“We’re here to celebrate a program that will further break down barriers standing in the way of Red Seal endorsement,” said Bob Armstrong, chair of Coast Capital’s board, at the program’s inaugural announcement on March 6 at the British Columbia Institute of Technology.
Through the donation, the foundation, a registered charity, will be operating its new Coast Capital Road to Red Seal program.
The program costs nothing to enrol in and is designed to help apprentices, or anyone working in the trades, receive their Red Seal designation by offering catered supports.
The Journal of Commerce sat down with Abigail Fulton, executive director of the Construction Foundation of British Columbia, to talk about why the program is needed.
“There’s a lot of individuals that end up in the trades because maybe schoolwork is not their thing and they may get advice that, ‘Well, maybe university is not for you,’” Fulton said.
“So, a lot of individuals gravitate towards the trades thinking, ‘I’m a hands on person and I want to go through a pathway that allows me to learn on the job.’”
And while the benefits of on-the-job learning are very real, completing a Red Seal can be a challenging academic affair.
“The problem is, or it could be, there is a portion of their training where they have to go to school and they have to pass exams. So, the challenges they may have experienced in school previously come back up,” she said.

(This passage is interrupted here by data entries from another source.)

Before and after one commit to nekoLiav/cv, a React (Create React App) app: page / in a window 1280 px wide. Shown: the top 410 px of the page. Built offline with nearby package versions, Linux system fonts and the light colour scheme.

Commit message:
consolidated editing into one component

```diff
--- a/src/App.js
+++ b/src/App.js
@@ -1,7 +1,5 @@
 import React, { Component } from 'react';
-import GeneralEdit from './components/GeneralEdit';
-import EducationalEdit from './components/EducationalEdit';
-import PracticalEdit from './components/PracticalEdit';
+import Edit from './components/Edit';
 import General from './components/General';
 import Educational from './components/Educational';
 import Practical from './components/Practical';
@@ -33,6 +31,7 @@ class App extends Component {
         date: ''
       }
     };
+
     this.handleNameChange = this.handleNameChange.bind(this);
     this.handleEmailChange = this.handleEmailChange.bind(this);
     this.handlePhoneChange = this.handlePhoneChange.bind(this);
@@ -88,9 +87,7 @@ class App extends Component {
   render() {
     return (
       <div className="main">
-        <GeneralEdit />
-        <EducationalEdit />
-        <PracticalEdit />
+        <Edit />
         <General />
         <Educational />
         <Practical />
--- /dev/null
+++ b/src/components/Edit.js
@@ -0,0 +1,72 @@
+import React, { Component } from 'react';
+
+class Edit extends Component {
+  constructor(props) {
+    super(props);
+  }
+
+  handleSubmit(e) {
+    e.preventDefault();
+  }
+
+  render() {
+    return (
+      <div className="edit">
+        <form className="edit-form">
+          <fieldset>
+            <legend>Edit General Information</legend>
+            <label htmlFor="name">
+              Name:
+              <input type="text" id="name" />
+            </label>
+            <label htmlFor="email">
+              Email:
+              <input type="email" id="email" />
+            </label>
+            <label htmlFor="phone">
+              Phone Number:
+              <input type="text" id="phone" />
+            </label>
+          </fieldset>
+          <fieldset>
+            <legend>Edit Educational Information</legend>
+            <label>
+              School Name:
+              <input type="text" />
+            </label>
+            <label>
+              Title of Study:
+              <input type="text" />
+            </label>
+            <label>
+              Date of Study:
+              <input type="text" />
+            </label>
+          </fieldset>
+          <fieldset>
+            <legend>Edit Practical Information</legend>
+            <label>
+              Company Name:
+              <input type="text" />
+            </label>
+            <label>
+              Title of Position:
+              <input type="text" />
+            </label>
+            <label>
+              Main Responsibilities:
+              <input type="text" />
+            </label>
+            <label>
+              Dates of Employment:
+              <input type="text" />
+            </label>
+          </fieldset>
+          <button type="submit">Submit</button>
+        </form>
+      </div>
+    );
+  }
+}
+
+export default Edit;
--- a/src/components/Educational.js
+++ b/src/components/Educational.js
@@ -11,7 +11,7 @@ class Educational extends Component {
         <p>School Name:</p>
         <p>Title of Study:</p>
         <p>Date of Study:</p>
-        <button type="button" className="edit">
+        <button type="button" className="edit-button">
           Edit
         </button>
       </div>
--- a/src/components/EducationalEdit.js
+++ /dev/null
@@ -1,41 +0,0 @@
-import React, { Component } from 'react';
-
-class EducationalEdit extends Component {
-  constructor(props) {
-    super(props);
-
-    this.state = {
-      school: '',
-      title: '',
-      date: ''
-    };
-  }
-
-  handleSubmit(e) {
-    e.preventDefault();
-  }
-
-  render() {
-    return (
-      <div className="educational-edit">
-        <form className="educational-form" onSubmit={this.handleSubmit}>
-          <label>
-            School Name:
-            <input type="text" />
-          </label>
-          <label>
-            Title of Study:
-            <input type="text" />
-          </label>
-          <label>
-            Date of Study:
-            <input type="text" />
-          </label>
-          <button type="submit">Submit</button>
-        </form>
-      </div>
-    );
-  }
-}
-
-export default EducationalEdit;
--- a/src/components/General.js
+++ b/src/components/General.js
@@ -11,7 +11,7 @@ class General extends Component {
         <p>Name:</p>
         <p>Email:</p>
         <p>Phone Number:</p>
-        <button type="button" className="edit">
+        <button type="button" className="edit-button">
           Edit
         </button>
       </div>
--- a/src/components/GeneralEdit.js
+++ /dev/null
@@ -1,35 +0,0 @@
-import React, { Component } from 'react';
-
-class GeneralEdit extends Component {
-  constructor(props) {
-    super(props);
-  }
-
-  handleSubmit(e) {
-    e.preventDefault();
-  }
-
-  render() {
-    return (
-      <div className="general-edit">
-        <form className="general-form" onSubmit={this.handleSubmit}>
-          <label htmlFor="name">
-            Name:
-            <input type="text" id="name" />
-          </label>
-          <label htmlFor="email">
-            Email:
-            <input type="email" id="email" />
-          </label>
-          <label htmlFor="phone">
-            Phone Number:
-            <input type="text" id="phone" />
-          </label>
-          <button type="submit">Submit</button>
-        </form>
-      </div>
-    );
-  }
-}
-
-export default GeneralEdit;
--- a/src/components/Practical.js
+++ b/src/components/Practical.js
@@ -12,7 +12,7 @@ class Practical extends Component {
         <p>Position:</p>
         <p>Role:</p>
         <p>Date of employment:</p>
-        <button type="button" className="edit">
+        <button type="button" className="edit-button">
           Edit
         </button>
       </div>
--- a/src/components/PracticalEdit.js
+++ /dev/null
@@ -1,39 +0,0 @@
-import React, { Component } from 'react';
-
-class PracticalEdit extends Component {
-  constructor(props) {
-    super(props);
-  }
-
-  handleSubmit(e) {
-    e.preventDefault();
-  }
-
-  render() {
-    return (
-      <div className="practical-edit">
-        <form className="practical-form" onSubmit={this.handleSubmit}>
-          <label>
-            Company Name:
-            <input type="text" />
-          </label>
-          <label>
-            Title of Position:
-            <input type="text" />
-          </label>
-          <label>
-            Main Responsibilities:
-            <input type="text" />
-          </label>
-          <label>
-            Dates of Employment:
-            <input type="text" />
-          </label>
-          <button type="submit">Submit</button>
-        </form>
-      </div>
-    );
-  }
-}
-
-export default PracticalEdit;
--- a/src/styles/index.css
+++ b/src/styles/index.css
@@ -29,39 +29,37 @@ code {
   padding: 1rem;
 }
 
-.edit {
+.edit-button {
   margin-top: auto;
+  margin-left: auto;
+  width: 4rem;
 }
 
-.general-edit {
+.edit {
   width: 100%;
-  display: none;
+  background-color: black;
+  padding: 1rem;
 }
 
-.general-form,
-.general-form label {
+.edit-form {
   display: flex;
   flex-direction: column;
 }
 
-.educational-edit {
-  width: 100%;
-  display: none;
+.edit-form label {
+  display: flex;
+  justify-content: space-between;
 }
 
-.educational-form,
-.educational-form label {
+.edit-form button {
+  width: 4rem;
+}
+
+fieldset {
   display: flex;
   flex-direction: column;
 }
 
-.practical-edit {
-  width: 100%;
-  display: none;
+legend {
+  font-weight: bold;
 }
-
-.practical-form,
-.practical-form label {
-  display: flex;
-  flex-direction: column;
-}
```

Since the pandemic, the average Red Seal trade completion rate is less than 41 per cent in B.C.
This was telling at the BCIT announcement, where when asked who in the crowd was an apprentice, every single person who raised their hand was either a first or second year with none from year three or four present.
“That’s why we need this program,” Fulton said from the side of the stage.
The program sets apprentices up with one-on-one support and resources dedicated to determining the unique factors they face on the road to receiving their designation.
In a video played at the event, Red Seal carpenter Tanner Hunter spoke about the help he received from the foundation after a bad concussion and brain surgery for a tumour made prolonged studying difficult for him.
“Michelle (Anderlini, from the foundation) helped me get enrolled into a program to refresh everything. We went over different ways to study and what I need to focus on,” Hunter said.
“If Michelle wasn’t there to help me through it, I don’t think I would be a Red Seal carpenter to this day.”
Hunter’s story highlights the targeted and individual approach of the new program.
“They’re getting extra tutoring if that’s what they need. If they need special accommodations, if they have exam anxiety, there are ways to support that and alleviate that,” said Fulton.
“It’s really all about walking with the individual, understanding what kind of barriers they’re facing and making sure they get over those barriers so they can get through to Red Seal.”
But Fulton emphasized the program is not solely for active apprentices. She said tradespeople who have never tried to get their seal or who have tried and quit are highly encouraged to reach out.
“We can help you, give us a call. I mean, we’re limited only by the amount of money we can raise. So, this is a good start and I’m out there raising more money.”
Fulton highlighted the importance of the free program as compulsory Red Seal designation gets introduced to B.C. later this year for select trades.
With a lot of industry dialogue centering around the need for more skilled workers, Fulton said she was proud the new program was targeting a different demographic.
“There are a whole lot of folks working hard to recruit new people,” she said.
“But let’s help the ones that have raised their hands already and said, ‘I want to be in the trades.’ Let’s not lose them. Let’s get them through to completion.”
Fulton said the program will be a new mainstay for the organization and the importance of the skilled trades cannot be understated.
“I’m a huge believer in the system of apprenticeship and applied learning. I think every young person who goes to school should learn a trade, even if they go back to university or do something else later in life.
“Imagine if every young person had a trade under their belt when they left high school. I mean, we could build a whole new civilization.”